Ever heard the term “plant-based”?
If not, step out of the cave or else you’ll miss the revolution—at least according to a recent study cited by Innova Market Insights.
Plant-based food and beverages are not just a trend anymore, but are "definitely influencing almost every part of the food and beverage industry,” Tom Vierhile, vice president of strategic insights North America at Innova Market Insights, said in a recent presentation.
He described plant-based eating as “moving from trend to food revolution status” based on consumer surveys in Brazil, China, France, Germany, India, Indonesia, Mexico, Spain, the United Kingdom and the United States. The total respondent base was approximately 10,000.
Of particular interest was what the survey found about how people view plant-based dairy and meat alternatives—along with what constitutes “clean label” products.
First off, health concerns and taste drive trial and consumption of dairy and meat alternatives far more than people seeking vegan or vegetarian offerings. “The primary driver here is that consumers perceive these products to be healthier,” Vierhile noted.
So what did respondents consider “clean-label” to mean?
Thirty percent said it means products with no additives or preservatives, followed by no artificial colors (24%) and a claim of being “organic” (23%).
Also interesting are perceptions about the number and nature of ingredients found in beverages and food.
Two-thirds of survey respondents rated modified starch, the thickening agent xanthan gum, carrageenan (seaweed extracts) and vegetable starch-derived maltodextrin as being artificial.
“I think the takeaway here is that consumers are spending more time looking at ingredient lists, but are not familiar with many common ingredients in products that are not typical pantry type ingredients,” Vierhile tells Marketing Daily. “In the absence of knowing what these ingredients are—like carrageenan, for instance—they assume they are artificial.”
Ingredient simplicity is a particularly lofty goal for categories like sports nutrition drinks, according to Vierhile. It also extends into plant-based meat alternatives and is the subject of ongoing brand jousting.
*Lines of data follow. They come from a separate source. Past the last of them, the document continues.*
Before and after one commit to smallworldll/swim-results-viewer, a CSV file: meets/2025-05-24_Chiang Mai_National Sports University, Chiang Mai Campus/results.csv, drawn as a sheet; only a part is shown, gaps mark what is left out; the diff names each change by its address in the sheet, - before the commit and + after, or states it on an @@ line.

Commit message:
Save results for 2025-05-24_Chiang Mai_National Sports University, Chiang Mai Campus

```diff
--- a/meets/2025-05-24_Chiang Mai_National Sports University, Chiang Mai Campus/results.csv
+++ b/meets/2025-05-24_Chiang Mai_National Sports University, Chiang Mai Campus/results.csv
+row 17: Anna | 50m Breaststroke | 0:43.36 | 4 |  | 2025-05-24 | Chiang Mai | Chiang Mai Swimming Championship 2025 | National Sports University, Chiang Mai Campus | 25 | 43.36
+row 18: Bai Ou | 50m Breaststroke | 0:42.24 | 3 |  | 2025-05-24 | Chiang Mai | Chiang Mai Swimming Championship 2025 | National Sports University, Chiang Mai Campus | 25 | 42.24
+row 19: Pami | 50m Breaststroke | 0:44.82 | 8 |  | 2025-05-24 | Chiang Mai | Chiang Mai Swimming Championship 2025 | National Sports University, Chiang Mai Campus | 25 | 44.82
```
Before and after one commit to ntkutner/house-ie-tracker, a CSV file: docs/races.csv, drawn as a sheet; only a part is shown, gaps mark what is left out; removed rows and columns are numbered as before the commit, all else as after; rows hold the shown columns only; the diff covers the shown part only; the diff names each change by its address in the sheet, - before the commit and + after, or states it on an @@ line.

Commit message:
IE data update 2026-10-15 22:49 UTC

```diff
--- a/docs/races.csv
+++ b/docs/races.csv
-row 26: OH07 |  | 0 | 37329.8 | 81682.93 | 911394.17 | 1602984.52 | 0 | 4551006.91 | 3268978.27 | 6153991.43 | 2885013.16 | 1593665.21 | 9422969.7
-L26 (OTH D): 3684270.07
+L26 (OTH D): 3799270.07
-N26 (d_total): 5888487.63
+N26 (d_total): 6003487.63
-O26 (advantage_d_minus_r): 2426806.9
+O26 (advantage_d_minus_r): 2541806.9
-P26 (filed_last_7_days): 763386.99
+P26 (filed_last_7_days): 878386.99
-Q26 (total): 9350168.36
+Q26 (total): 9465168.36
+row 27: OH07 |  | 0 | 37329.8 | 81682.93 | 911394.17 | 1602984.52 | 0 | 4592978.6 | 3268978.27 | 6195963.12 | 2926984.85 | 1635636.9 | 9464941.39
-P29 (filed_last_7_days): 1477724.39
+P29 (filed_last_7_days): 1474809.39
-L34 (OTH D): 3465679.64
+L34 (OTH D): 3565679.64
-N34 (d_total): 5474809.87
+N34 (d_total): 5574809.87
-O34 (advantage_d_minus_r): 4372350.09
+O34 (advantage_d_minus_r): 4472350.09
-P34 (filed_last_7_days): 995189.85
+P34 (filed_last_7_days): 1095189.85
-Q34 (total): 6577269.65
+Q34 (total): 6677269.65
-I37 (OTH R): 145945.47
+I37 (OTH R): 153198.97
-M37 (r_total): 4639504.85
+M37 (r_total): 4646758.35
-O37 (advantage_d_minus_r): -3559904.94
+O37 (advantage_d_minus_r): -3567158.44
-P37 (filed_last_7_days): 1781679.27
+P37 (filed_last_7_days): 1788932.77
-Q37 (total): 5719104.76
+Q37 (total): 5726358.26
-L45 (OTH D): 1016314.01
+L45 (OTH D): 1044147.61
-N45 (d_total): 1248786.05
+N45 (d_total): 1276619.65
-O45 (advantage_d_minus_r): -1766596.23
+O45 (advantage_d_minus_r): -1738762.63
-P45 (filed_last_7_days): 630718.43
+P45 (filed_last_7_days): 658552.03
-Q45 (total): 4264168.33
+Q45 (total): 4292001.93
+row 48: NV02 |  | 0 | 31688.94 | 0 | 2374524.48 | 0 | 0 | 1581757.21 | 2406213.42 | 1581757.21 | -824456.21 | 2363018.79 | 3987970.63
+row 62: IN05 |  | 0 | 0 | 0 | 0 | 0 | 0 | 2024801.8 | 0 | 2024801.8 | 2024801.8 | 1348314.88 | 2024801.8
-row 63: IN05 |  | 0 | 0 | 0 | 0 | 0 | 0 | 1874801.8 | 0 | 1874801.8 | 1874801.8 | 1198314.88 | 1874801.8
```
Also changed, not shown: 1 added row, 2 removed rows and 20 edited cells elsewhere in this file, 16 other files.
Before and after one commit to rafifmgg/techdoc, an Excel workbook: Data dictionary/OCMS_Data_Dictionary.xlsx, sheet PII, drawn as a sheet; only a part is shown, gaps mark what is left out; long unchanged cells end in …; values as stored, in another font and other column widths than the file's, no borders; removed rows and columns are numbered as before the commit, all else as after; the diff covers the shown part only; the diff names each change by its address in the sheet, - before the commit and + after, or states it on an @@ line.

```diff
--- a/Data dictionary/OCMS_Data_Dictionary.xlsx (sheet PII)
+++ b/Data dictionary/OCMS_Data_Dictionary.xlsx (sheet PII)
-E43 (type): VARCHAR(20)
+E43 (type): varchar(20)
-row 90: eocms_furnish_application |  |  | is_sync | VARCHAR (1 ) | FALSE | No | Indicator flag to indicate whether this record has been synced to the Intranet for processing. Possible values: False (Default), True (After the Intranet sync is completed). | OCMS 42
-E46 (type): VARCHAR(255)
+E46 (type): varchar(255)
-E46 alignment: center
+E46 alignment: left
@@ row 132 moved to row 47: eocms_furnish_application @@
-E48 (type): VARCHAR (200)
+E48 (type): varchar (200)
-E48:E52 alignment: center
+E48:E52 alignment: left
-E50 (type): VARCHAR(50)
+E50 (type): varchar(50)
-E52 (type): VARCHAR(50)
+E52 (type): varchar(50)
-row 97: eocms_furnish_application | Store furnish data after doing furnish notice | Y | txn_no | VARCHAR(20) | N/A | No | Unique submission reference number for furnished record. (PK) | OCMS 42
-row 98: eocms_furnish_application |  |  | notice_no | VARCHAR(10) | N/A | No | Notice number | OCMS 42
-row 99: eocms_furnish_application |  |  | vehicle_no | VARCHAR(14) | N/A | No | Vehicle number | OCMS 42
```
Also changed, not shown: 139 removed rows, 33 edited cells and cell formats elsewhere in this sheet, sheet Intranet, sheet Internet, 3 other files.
Lightlife Foods called out competitors Beyond Meat and Impossible Foods for their ingredients in August via ads in major national and regional newspapers, as previously reported.
The ads cited Lightlife’s plant-based burger as having just 11 ingredients — down from 14 since a recent reformulation, and compared to almost twice that amount found in similar products from Beyond and Impossible.
Impossible responded by citing “false claims” about its ingredients. “All they can do is raise loony, bogus issues to try to sow uncertainty and doubt,” the company said of Lightlife.
Beyond issued this statement: “If Lightlife took the time to read through our ingredients, they would see that our food is made from simple, plant-based ingredients.”
Having been sold by Campbell Soup Co. just over a year ago, Bolthouse Farms just introduced plant-based protein keto beverages and plant-based refrigerated dressings—with more such launches planned for this fall.
Asked about what some might consider internecine, competitive squabbling, Bolthouse vice president of marketing A.J. Bernstein tells Marketing Daily: “While I can’t provide comment on what other companies are doing, I can say that we believe that communications from Bolthouse Farms and other plant-based companies only helps to raise awareness of plant-based options in the market.”
Not to be left out, Planterra Foods—which in June launched the OZO plant-based brand—recently took a full-page ad in The New York Times in which the company’s CEO, Darcey Macken, struck back at Lightlife.
Noting that “plant-based meats have been around for decades,” Macken wrote that “we’d be remiss if we didn’t take a moment to say thank you to Beyond Meat and Impossible Foods, who shined a light on this space and helped elevate it to where it is today.”